The Indonesian Supreme Court decided that the 2017 workers strike at the Grasberg Mine run by PT Freeport Indonesia (PTFI) was legal. About 8,300 PTFI workers have been fighting for their rights after being fired for participating in the strike. The judges ruled that PTFI’s action to terminate the employment of the three labour representatives, Tri Puspital, Deminaus Yonasen May and Muhammad Anwar, must be declared invalid and the workers must be re-employed.
According to a press release by the Papuan Legal Aid Institute (LBH) dating 28 November 2021, PTFI filed a lawsuit against the three labour representatives to the Industrial Relations Court in Jayapura in 2021. The judges ruled that the termination of work was valid. Thereupon, the labour representatives filed an appeal against the verdict to the supreme court, which overruled the Industrial Relations Court’s verdict. The judges considered the workers strike as a legal activity protected under by Article 28 of Law No 21/ 2000 concerning Trade Unions/Labour Unions in conjunction with the provisions of Article 153 (1) g of Law No 13/2003 concerning Manpower.
LBH Papua, as the Legal Counsel for thousands of striking PTFI workers calls upon:
1. The Leaders of PTFI to immediately activate basic salaries, insurance and re-employ workers who had been fired because they participated in the strike;
2. The Governor of Papua Province to immediately order the Management of PTFI to implement the Papuan Governor’s letter No 540/14807/SET, regarding: Affirmation of PTFI, dated 19 December 2018;

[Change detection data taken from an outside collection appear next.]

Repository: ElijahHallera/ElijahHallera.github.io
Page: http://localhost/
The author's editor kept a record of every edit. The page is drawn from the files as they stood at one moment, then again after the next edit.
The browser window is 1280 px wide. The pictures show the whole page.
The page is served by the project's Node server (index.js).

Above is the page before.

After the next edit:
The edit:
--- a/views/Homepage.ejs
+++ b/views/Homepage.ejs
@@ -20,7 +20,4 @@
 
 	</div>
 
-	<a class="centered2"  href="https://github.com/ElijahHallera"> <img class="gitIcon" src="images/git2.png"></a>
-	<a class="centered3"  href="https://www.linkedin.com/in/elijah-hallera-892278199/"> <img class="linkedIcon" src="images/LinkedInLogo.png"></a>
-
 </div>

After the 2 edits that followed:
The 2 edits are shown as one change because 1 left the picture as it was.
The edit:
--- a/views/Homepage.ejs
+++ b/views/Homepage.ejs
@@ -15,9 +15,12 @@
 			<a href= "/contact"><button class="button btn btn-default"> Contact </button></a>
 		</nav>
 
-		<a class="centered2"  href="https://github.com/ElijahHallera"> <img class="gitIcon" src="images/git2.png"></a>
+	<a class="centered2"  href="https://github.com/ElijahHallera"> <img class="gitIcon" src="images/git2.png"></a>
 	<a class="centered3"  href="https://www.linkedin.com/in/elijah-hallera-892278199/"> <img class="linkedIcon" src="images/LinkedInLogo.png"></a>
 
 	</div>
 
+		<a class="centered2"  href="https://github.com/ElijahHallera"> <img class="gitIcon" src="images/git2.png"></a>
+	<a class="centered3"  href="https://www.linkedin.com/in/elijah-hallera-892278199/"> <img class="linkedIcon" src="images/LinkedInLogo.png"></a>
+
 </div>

3. The Chairperson of the Papuan Parliament (DPRP) to immediately fulfil his promise to form a special committee to solve the concerning the fate of thousands striking of workers;
4. The Chairperson of the Papuan People’s Assembly (MRP) to immediately fulfil his promise to solve the problem concerning the fate of thousands striking of workers.
The Grasberg mine holds the world’s largest known gold deposit and second-largest copper reserve. It is located in the Mimika Regency, Papua Province, at an altitude of 4.270 metres in the Sudirman Mountain Range. Over the past few years, PTFI has been criticised for fuelling armed conflicts in Mimika, resulting in large-scale environmental degradation and multiple human rights violations.
In February 2017, the company initiated mass lay-offs without entering into negotiation with the workers’ union, to which the company’s workers responded by going on strike. The mining company then crushed the strike through both non-violent and violent interventions, resulting in multiple violations of labour rights and civil rights.
PT FI claimed that the strikes were illegal. The company considered all workers participating in the strike as having ‘voluntarily resigned’. Freeport has continued to deny the legality of the strikes by firing the workers, persuading them to resign, or cutting-off their wages and benefits. In a statement issued on 28 August 2017, Freeport-McMoRan denied the allegations and stated that the company recognises, respects, and promotes human rights. It claimed that all actions taken by PT FI were in accordance with the Indonesian Labour Code, the applicable Collective Labour Agreement (CLA), and the 2015- 2017 Industry Guidelines (IRG).
PT FI reportedly fired around 8,300 workers participating in the strike against the furlough program. The consequences of rights violations against those workers have had a significant impact in the lives of their families. Besides the financial implications, there are negative consequences in the fields of education and health. Former employees reported that PT FI, terminated their social security contributions and passed on the names of laid-off workers to local banks, making it difficult for them to access credit.
In early September 2020, the Timika Branch Office for Chemistry and Mining of the SPKEP SPSI published a press release, according to which 72 former PT FI labourers and their close relatives passed away between 2017 and 2020 after the company conducted the mass lay-offs.